[Assigned task]: The entries are to be output in full, word for word.

(Stored entries)
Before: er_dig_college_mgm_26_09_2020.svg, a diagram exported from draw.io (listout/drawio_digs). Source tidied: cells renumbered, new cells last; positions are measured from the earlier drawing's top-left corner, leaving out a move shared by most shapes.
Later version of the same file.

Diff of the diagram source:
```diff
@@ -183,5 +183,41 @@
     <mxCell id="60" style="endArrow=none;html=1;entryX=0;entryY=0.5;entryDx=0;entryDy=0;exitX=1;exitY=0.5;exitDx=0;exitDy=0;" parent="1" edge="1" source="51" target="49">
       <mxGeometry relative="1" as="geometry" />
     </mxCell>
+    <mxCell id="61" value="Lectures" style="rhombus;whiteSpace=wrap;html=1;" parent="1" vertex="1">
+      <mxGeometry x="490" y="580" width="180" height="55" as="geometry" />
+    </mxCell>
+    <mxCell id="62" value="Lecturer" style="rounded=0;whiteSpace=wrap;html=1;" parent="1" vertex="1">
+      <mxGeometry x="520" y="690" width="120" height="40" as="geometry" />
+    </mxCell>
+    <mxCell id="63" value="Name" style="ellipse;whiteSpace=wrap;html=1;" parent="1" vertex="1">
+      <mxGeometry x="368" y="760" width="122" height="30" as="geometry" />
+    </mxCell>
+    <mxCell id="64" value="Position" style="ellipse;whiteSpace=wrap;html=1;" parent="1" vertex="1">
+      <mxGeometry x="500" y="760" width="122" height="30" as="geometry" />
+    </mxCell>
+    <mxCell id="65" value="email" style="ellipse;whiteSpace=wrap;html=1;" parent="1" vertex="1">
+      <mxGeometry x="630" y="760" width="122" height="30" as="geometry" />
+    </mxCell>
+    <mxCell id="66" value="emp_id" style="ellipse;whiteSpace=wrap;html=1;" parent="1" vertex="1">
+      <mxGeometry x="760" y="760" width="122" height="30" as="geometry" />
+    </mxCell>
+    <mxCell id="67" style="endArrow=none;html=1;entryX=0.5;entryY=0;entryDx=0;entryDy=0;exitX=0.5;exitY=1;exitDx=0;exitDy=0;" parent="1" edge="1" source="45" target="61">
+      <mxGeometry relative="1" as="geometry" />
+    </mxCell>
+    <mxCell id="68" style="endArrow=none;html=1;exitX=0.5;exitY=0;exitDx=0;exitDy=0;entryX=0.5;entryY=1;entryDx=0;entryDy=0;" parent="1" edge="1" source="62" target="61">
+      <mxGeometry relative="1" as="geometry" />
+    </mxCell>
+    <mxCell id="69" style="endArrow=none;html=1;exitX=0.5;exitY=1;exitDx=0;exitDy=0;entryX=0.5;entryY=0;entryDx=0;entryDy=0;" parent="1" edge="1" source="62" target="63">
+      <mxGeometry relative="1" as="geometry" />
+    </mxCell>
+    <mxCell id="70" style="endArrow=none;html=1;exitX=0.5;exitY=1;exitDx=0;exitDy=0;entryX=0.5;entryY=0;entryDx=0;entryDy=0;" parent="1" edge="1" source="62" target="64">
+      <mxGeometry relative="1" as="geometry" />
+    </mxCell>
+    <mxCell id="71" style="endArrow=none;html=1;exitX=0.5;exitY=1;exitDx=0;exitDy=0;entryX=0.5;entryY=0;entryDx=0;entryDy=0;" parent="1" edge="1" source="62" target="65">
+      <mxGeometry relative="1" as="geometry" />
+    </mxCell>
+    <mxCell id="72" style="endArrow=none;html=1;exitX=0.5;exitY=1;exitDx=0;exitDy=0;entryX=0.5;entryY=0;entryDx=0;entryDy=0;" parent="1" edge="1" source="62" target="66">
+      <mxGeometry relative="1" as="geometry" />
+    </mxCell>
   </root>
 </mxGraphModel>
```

[Result of this task]:
Before: er_dig_college_mgm_26_09_2020.svg, a diagram exported from draw.io (listout/drawio_digs). Source tidied: cells renumbered, new cells last; positions are measured from the earlier drawing's top-left corner, leaving out a move shared by most shapes.
Later version of the same file.

Diff of the diagram source:
```diff
@@ -183,5 +183,41 @@
     <mxCell id="60" style="endArrow=none;html=1;entryX=0;entryY=0.5;entryDx=0;entryDy=0;exitX=1;exitY=0.5;exitDx=0;exitDy=0;" parent="1" edge="1" source="51" target="49">
       <mxGeometry relative="1" as="geometry" />
     </mxCell>
+    <mxCell id="61" value="Lectures" style="rhombus;whiteSpace=wrap;html=1;" parent="1" vertex="1">
+      <mxGeometry x="490" y="580" width="180" height="55" as="geometry" />
+    </mxCell>
+    <mxCell id="62" value="Lecturer" style="rounded=0;whiteSpace=wrap;html=1;" parent="1" vertex="1">
+      <mxGeometry x="520" y="690" width="120" height="40" as="geometry" />
+    </mxCell>
+    <mxCell id="63" value="Name" style="ellipse;whiteSpace=wrap;html=1;" parent="1" vertex="1">
+      <mxGeometry x="368" y="760" width="122" height="30" as="geometry" />
+    </mxCell>
+    <mxCell id="64" value="Position" style="ellipse;whiteSpace=wrap;html=1;" parent="1" vertex="1">
+      <mxGeometry x="500" y="760" width="122" height="30" as="geometry" />
+    </mxCell>
+    <mxCell id="65" value="email" style="ellipse;whiteSpace=wrap;html=1;" parent="1" vertex="1">
+      <mxGeometry x="630" y="760" width="122" height="30" as="geometry" />
+    </mxCell>
+    <mxCell id="66" value="emp_id" style="ellipse;whiteSpace=wrap;html=1;" parent="1" vertex="1">
+      <mxGeometry x="760" y="760" width="122" height="30" as="geometry" />
+    </mxCell>
+    <mxCell id="67" style="endArrow=none;html=1;entryX=0.5;entryY=0;entryDx=0;entryDy=0;exitX=0.5;exitY=1;exitDx=0;exitDy=0;" parent="1" edge="1" source="45" target="61">
+      <mxGeometry relative="1" as="geometry" />
+    </mxCell>
+    <mxCell id="68" style="endArrow=none;html=1;exitX=0.5;exitY=0;exitDx=0;exitDy=0;entryX=0.5;entryY=1;entryDx=0;entryDy=0;" parent="1" edge="1" source="62" target="61">
+      <mxGeometry relative="1" as="geometry" />
+    </mxCell>
+    <mxCell id="69" style="endArrow=none;html=1;exitX=0.5;exitY=1;exitDx=0;exitDy=0;entryX=0.5;entryY=0;entryDx=0;entryDy=0;" parent="1" edge="1" source="62" target="63">
+      <mxGeometry relative="1" as="geometry" />
+    </mxCell>
+    <mxCell id="70" style="endArrow=none;html=1;exitX=0.5;exitY=1;exitDx=0;exitDy=0;entryX=0.5;entryY=0;entryDx=0;entryDy=0;" parent="1" edge="1" source="62" target="64">
+      <mxGeometry relative="1" as="geometry" />
+    </mxCell>
+    <mxCell id="71" style="endArrow=none;html=1;exitX=0.5;exitY=1;exitDx=0;exitDy=0;entryX=0.5;entryY=0;entryDx=0;entryDy=0;" parent="1" edge="1" source="62" target="65">
+      <mxGeometry relative="1" as="geometry" />
+    </mxCell>
+    <mxCell id="72" style="endArrow=none;html=1;exitX=0.5;exitY=1;exitDx=0;exitDy=0;entryX=0.5;entryY=0;entryDx=0;entryDy=0;" parent="1" edge="1" source="62" target="66">
+      <mxGeometry relative="1" as="geometry" />
+    </mxCell>
   </root>
 </mxGraphModel>
```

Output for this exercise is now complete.